- **WORK ITEM**: Provide the material again, with every line intact and exact.
┄┄┄┄┄┄┄┄┄┄
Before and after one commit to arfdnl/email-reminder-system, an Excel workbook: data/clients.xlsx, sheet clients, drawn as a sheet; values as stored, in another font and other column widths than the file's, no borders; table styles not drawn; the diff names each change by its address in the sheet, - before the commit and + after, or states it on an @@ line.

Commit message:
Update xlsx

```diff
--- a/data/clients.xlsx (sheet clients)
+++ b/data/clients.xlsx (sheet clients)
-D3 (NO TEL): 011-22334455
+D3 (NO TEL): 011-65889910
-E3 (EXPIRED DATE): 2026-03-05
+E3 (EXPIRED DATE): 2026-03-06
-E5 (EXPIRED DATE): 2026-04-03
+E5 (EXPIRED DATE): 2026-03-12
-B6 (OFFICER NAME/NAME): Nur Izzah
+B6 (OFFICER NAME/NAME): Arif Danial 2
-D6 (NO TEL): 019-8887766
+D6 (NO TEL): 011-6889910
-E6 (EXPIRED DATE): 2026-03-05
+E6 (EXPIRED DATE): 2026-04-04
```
┄┄┄┄┄┄┄┄┄┄
- **RESPONSE AREA**:
Before and after one commit to arfdnl/email-reminder-system, an Excel workbook: data/clients.xlsx, sheet clients, drawn as a sheet; values as stored, in another font and other column widths than the file's, no borders; table styles not drawn; the diff names each change by its address in the sheet, - before the commit and + after, or states it on an @@ line.

Commit message:
Update xlsx

```diff
--- a/data/clients.xlsx (sheet clients)
+++ b/data/clients.xlsx (sheet clients)
-D3 (NO TEL): 011-22334455
+D3 (NO TEL): 011-65889910
-E3 (EXPIRED DATE): 2026-03-05
+E3 (EXPIRED DATE): 2026-03-06
-E5 (EXPIRED DATE): 2026-04-03
+E5 (EXPIRED DATE): 2026-03-12
-B6 (OFFICER NAME/NAME): Nur Izzah
+B6 (OFFICER NAME/NAME): Arif Danial 2
-D6 (NO TEL): 019-8887766
+D6 (NO TEL): 011-6889910
-E6 (EXPIRED DATE): 2026-03-05
+E6 (EXPIRED DATE): 2026-04-04
```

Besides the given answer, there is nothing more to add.